THE PROBLEM.
Word for word, restate the listing that follows and leave out the images.

PROVIDED RECORDS.
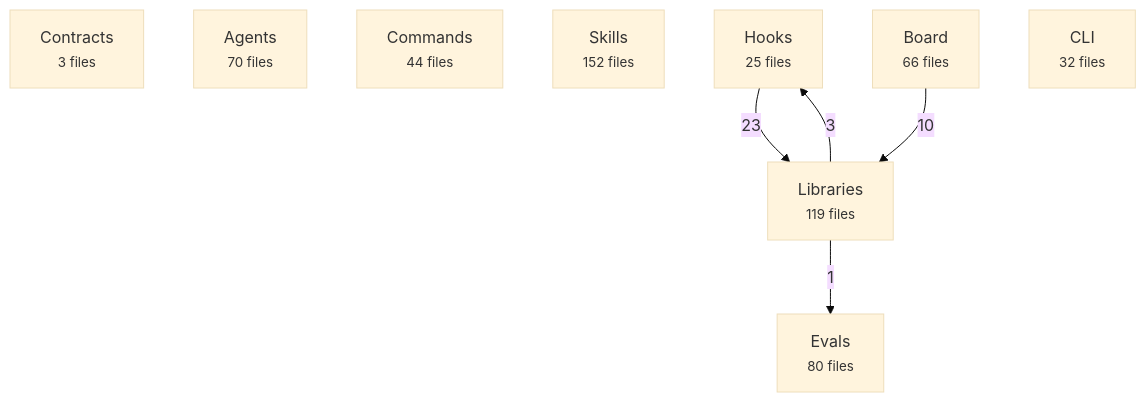
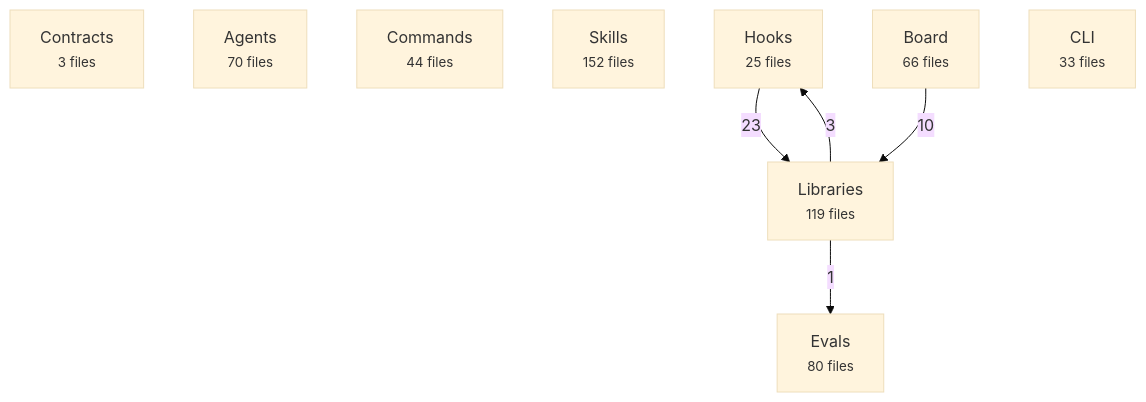
The first of 2 diagrams in docs/reference/architecture-map.md (avelikiy/great_cto), drawn with Mermaid (base theme) before and after one commit. The commit also changed other lines of this file, not shown here.

````diff
--- a/docs/reference/architecture-map.md
+++ b/docs/reference/architecture-map.md
@@ -20,16 +20,16 @@
 ```mermaid
 flowchart TD
   contracts["Contracts<br/><small>3 files</small>"]
   agents["Agents<br/><small>70 files</small>"]
   commands["Commands<br/><small>44 files</small>"]
   skills["Skills<br/><small>152 files</small>"]
   hooks["Hooks<br/><small>25 files</small>"]
   libs["Libraries<br/><small>119 files</small>"]
   board["Board<br/><small>66 files</small>"]
-  cli["CLI<br/><small>32 files</small>"]
+  cli["CLI<br/><small>33 files</small>"]
   evals["Evals<br/><small>80 files</small>"]
   hooks -->|23| libs
   board -->|10| libs
   libs -->|3| hooks
   libs -->|1| evals
 ```
````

ANSWER BOX.
The first of 2 diagrams in docs/reference/architecture-map.md (avelikiy/great_cto), drawn with Mermaid (base theme) before and after one commit. The commit also changed other lines of this file, not shown here.

````diff
--- a/docs/reference/architecture-map.md
+++ b/docs/reference/architecture-map.md
@@ -20,16 +20,16 @@
 ```mermaid
 flowchart TD
   contracts["Contracts<br/><small>3 files</small>"]
   agents["Agents<br/><small>70 files</small>"]
   commands["Commands<br/><small>44 files</small>"]
   skills["Skills<br/><small>152 files</small>"]
   hooks["Hooks<br/><small>25 files</small>"]
   libs["Libraries<br/><small>119 files</small>"]
   board["Board<br/><small>66 files</small>"]
-  cli["CLI<br/><small>32 files</small>"]
+  cli["CLI<br/><small>33 files</small>"]
   evals["Evals<br/><small>80 files</small>"]
   hooks -->|23| libs
   board -->|10| libs
   libs -->|3| hooks
   libs -->|1| evals
 ```
````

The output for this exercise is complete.